(Modification records)
----------
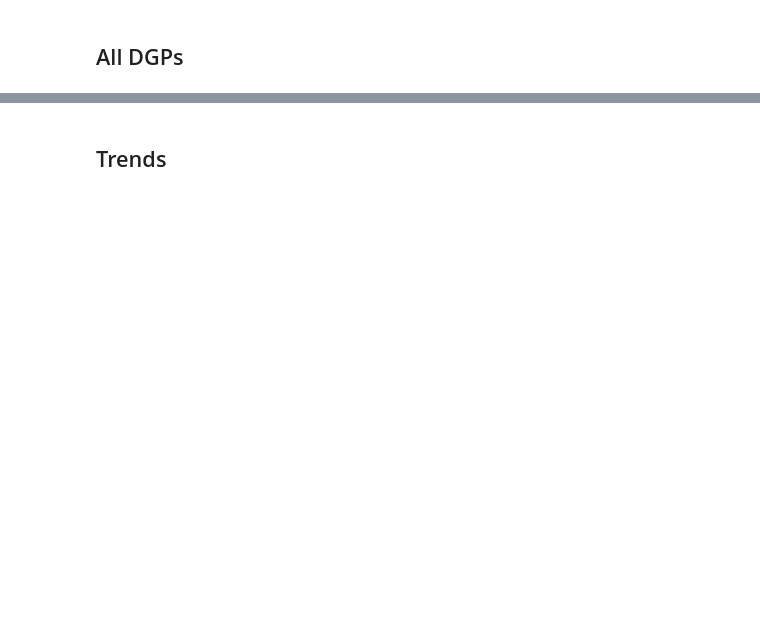
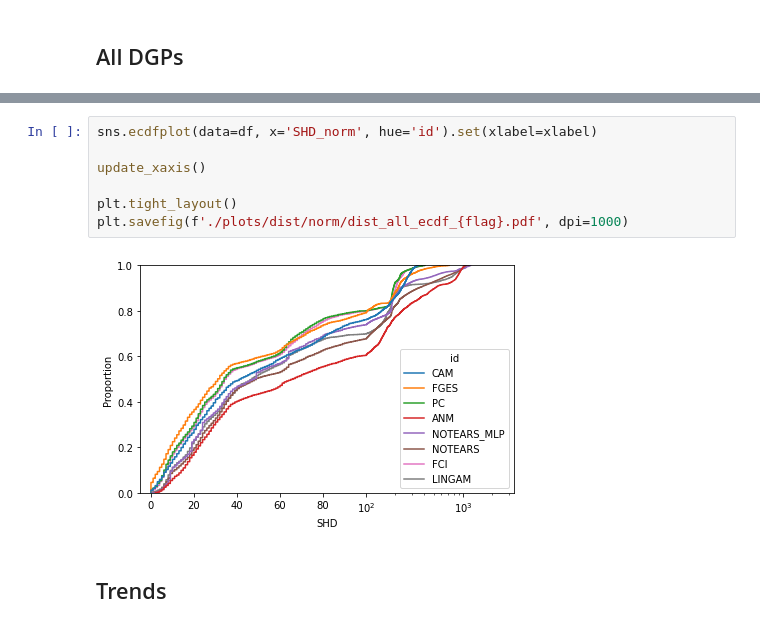
Before and after one commit to misoc-mml/hyperparams-causal-discovery, a Jupyter notebook: hyperparams/hyperparams_dist_norm.ipynb, the cells around one changed output, grey strips where cells are left out. Drawn from its saved outputs; the diff is of its cells as text; blank space fills up the shorter version.

```diff
--- a/hyperparams/hyperparams_dist_norm.ipynb
+++ b/hyperparams/hyperparams_dist_norm.ipynb
@@ -36,3 +61,12 @@ sns.boxplot(data=df, x='SHD_norm', y='id', order=algs).set(ylabel=' ')
+# %%
+sns.ecdfplot(data=df, x='SHD_norm', hue='id').set(xlabel=xlabel)
+
+update_xaxis()
+
+plt.tight_layout()
+plt.savefig(f'./plots/dist/norm/dist_all_ecdf_{flag}.pdf', dpi=1000)
+# %% [output]
+[figure, added]
 # %% [markdown]
 ## Trends
 # %%
```
Also changed, not shown: parts of 13 cells of this notebook, 46 other files.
----------
| Your task |
Return each line in the records that holds the string "data".

| Response |
@@ -36,3 +61,12 @@ sns.boxplot(data=df, x='SHD_norm', y='id', order=algs).set(ylabel=' ')
+sns.ecdfplot(data=df, x='SHD_norm', hue='id').set(xlabel=xlabel)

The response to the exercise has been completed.